In the summer of 2017 there was an alarming incident. A 70 year-old activist of the anti-Islamic scene twice put logs on railroad tracks in a bid to derail trains. He only slightly damaged two sets of carriages and no one was injured. He left several notes with incorrect Arabic inscriptions at the incident sites, aiming to incite hatred against Muslims. He was charged with a terrorist attack. The trial had not started as this report went to press.
There is also a real Islamist extremist threat in the Czech Republic. In 2017, a young Slovak convert was charged with preparing a terrorist attack in Prague, but this case has not yet been adjudicated in court.
According to the Security Information Service, around ten foreign fighters from Czech territory are fighting for so called Islamic State, al-Nusra and its successor organizations, or other groups in Syria and Iraq.
Cases have reached the courts. Former imam Samer Shehadeh from Prague was convicted for helping his brother and a Czech woman to join the Jabhat Fateh al-Sham group in Syria. In 2017, a young Czech convert was sentenced for his attempt to join Islamic State. He was first detained in Turkey.
The Czech Republic is also an important territory from the point of view of travel of foreign fighters between Western Europe and the Middle East and as a stage of the migration routes from the Balkans and Eastern Europe to Western Europe.
Other forms of extremism do not seem to be very important sources of violence at present. Around 15 foreign fighters of ex-communist and pan-Slavic background were or still are active in the separatist groups in Donbas. In 2014-2016, several arson attacks against property, mostly police cars, were committed by the anarchist group Network of Revolutionary Cells (SRB). Anti-Fascist Action (AFA) and anarchist structures have the capability to confront right-wing extremist rallies. Several individual or small cell hate crimes were committed by Roma people against ethnic Czechs.
Polarization of society and strong anti-EU attitudes among the wider population, mostly due to European migration policy, and disputes about relations with Russia and China could cause violent incidents in the future.

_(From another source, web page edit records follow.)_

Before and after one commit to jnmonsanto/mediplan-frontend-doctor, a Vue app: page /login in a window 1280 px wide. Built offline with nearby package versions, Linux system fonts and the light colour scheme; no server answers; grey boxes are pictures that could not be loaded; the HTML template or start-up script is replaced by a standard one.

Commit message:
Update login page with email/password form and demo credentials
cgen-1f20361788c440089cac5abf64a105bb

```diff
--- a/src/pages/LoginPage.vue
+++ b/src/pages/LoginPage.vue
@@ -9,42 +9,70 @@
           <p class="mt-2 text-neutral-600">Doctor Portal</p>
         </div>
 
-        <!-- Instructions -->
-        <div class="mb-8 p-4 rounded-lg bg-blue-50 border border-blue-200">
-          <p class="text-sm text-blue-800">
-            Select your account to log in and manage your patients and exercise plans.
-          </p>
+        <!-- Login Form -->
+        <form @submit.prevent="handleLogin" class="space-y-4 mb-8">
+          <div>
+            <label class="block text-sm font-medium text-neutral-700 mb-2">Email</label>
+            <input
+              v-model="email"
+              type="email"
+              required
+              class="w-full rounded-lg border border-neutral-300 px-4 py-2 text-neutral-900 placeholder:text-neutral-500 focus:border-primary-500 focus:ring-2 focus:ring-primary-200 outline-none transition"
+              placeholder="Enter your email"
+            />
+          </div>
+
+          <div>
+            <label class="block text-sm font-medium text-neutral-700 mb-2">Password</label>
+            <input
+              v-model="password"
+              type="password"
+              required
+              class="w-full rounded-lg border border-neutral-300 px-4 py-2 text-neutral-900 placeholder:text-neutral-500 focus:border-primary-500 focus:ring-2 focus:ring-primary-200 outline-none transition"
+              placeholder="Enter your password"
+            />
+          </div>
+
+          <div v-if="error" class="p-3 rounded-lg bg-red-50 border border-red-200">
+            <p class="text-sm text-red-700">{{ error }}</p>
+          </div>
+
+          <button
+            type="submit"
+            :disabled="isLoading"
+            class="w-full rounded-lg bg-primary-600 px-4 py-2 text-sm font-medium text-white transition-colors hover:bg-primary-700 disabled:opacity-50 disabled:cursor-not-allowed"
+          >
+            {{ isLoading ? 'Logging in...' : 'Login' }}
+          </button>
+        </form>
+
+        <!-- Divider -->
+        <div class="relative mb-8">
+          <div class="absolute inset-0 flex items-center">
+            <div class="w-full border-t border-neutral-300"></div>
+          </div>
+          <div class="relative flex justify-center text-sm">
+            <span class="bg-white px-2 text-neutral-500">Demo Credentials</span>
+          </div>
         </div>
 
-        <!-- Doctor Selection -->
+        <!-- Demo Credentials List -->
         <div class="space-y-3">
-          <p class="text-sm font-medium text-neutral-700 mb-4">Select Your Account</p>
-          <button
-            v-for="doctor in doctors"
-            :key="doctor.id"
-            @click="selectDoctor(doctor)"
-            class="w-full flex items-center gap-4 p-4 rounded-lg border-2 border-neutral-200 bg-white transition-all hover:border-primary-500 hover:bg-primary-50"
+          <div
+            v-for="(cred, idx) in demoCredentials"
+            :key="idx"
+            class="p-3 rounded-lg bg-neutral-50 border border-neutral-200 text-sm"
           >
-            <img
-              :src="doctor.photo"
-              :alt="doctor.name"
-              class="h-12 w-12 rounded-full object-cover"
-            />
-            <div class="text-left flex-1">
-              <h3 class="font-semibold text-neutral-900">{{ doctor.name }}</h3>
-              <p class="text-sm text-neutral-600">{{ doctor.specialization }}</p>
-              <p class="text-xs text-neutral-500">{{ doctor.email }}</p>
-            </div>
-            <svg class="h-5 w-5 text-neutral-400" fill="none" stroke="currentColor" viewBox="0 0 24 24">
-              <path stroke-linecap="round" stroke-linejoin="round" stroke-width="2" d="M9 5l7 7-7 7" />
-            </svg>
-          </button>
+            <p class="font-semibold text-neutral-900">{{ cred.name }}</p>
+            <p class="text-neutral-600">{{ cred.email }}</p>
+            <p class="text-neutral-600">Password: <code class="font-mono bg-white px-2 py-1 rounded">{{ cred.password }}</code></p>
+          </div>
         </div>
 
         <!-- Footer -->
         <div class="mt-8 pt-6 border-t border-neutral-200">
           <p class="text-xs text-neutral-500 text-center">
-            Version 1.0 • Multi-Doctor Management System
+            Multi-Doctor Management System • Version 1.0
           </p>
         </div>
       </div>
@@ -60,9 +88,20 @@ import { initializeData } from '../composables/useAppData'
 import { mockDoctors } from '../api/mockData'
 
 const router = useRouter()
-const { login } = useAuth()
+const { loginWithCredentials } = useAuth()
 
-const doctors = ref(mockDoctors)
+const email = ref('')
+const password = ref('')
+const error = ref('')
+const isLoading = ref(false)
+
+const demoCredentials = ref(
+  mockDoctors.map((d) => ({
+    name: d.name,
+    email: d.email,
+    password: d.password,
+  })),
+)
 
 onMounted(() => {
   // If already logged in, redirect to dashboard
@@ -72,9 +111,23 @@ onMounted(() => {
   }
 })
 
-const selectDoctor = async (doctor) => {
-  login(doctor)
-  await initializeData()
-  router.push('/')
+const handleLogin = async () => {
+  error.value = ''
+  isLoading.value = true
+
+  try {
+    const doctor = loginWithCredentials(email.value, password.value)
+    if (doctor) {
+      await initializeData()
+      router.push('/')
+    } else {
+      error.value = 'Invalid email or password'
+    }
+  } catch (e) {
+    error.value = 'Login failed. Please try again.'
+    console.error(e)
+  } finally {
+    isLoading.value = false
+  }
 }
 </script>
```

In addition, parts of the traditional right-wing extremist scene remain possible sources of militancy, especially among football hooligans and right-wing activists in martial arts clubs.
Non-governmental home guards and vigilante patrols, sometimes with links to the army, the police or various security agencies, represent a latent challenge to the state violence on monopoly.
Furthermore, individual cases of violence can be connected with the left-wing extremist, eco-extremist or ethnic-extremist scenes. The violent impact of the Kurdish-Turkish conflict does not exclude Czech territory.
Recently, the government has paid most attention to the possible radicalization of members of the Muslim community. Prison communities and petty crime gangs from Central Asia, the Caucasus and the MENA region in the Czech Republic merit concern due to possible connections with Islamic extremism. A specific threat is connected with the traditionally strong pro-Israel policy of the Czech Republic and important Jewish and Western tourism to the country. Tourists and Czech citizens alike may be targeted by international terrorist groups.
In sum, the situation in the Czech Republic is generally “quiet” in comparison with the levels of violence in some countries in the Central European region, such as Germany, Austria, and Poland. However, tensions in society, risk developments in several groups, and the interests of global terrorists could lead to more serious violent extremism in the future, with a wider scope. For this reason, the Czech Republic permanently improves its counter-extremist capabilities and in 2018 the national Czech Radicalisation Awareness Network was established by the Ministry of Interior.